For those of you unfamiliar with my previous conversations about the comic, Bad Sun is a sci-fi comic set in a future where an alien race known as the Tchairabuns have migrated to Earth, and have now been living amongst us for some 30 years.  While most stories may adopt a setting of New York or Los Angeles, or maybe London, to show how the world would react to such an event, Bad Sun is set right here in Glasgow, Scotland.  It’s not a locale used often in sci-fi tales, but I think the local angle will be highly appealing to the comic fans attending the convention.  The story centres around Lennidasz Cowan, a Tchairabun adopted in infancy by human parents who forged a trailblazing career in the police force, and who now finds himself appointed the leader of a new taskforce dealing with human/Tchairabun relations in Glasgow.  In this role, he has to deal with both the machinations of a Tchairabun extremist terrorist group and the anti-alien prejudices felt by some of the city’s human population and even his own team.
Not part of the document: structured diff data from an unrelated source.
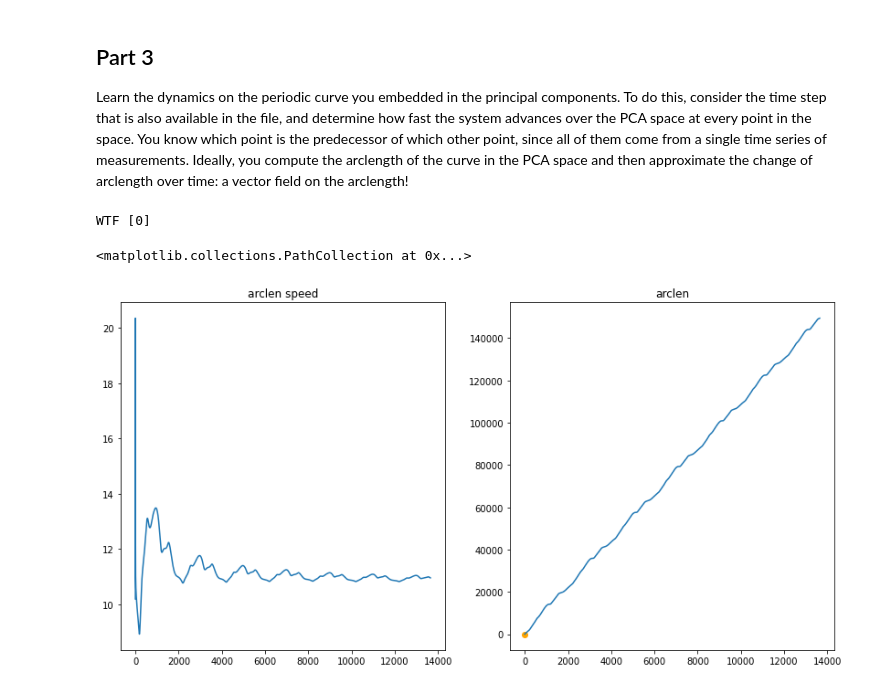
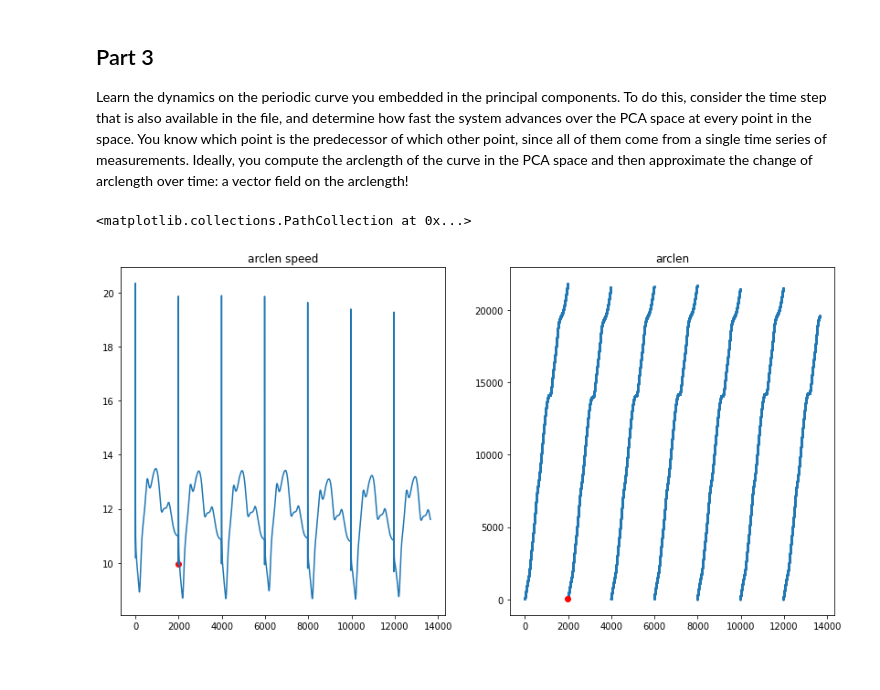
Before and after one commit to AlexPasqua/MLCMS-exercises, a Jupyter notebook: EX5/src/task5.ipynb, the cells around one changed output. Drawn from its saved outputs; the diff is of its cells as text; code cells hidden in the pictures.

```diff
--- a/EX5/src/task5.ipynb
+++ b/EX5/src/task5.ipynb
@@ -97,38 +98,27 @@ arclength!
-# %%
-# same as before pero' prendendo arclen come distanza, speed come arclen / dt e plottando i due
-%matplotlib inline
-arc_lens = []
-speeds = []
-plt.rcParams["figure.figsize"] = (14,7)
-starting_point = x_pca[0]
-for i in range(x_pca.shape[0]):
-    dt = i if i > 0 else 1
-    arc_lens.append(np.linalg.norm(x_pca[i]-starting_point))
-    speeds.append(arc_lens[-1] / dt)
-plt.plot(arc_lens, speeds)
 # %%
+# show a plot to highlight the periodicity, zeroing the arclen and time passed when ending a period
+%matplotlib inline
 arclens = []
 speeds = []
 plt.rcParams["figure.figsize"] = (14,7)
 cum_arclen = 0
+periods = 0
 for i in range(x_pca.shape[0] -1):
-    dt = i if i > 0 else 1
+    if i != 0 and i % lowest_dist_idx == 0:
+        cum_arclen = 0
+        periods += 1
+    dt = i - lowest_dist_idx*periods if i - lowest_dist_idx*periods > 0 else 1
     cum_arclen += np.linalg.norm(x_pca[i+1]-x_pca[i])
     arclens.append(cum_arclen)
     speeds.append(cum_arclen / dt)
 
 fig, axs = plt.subplots(1,2)
 axs[0].set_title("arclen speed")
 axs[0].plot(speeds)
-dist_zero_index = []
-for i in range(x_pca.shape[0]):
-    if np.linalg.norm(x_pca[i]-x_pca[0]) < 10:
-        dist_zero_index.append(i)
-print("WTF",dist_zero_index)
+axs[0].scatter(lowest_dist_idx, speeds[lowest_dist_idx], c='red')
 axs[1].set_title("arclen")
-axs[1].plot(arclens)
-axs[1].scatter(dist_zero_index, np.array(arclens)[dist_zero_index], c='orange')
+axs[1].scatter(range(len(arclens)), arclens, s=2)
+axs[1].scatter(lowest_dist_idx, arclens[lowest_dist_idx], c='red')
 # %% [output]
-WTF [0]
+<matplotlib.collections.PathCollection at 0x...>
-<matplotlib.collections.PathCollection at 0x...>
-[figure, old version]
+[figure, new version]
```
Also changed, not shown: parts of 6 cells of this notebook, 2 other files.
The first issue of this new 6-part miniseries will be on sale at Glasgow Comic Con, and contains both a 24-page main story, drawn by Chris Connelly, and a 5-page backup tale drawn by Jason Mathis of School of the Damned fame.  We’re packing in the content here!  Both Chris and I will be at the table selling the book, so come along to meet the co-creators and pick up the first chapter of what could be my most ambitious comics narrative yet!  Chris Connelly will also be selling original art and prints, and doing commissions most likely, so you won’t want to miss that!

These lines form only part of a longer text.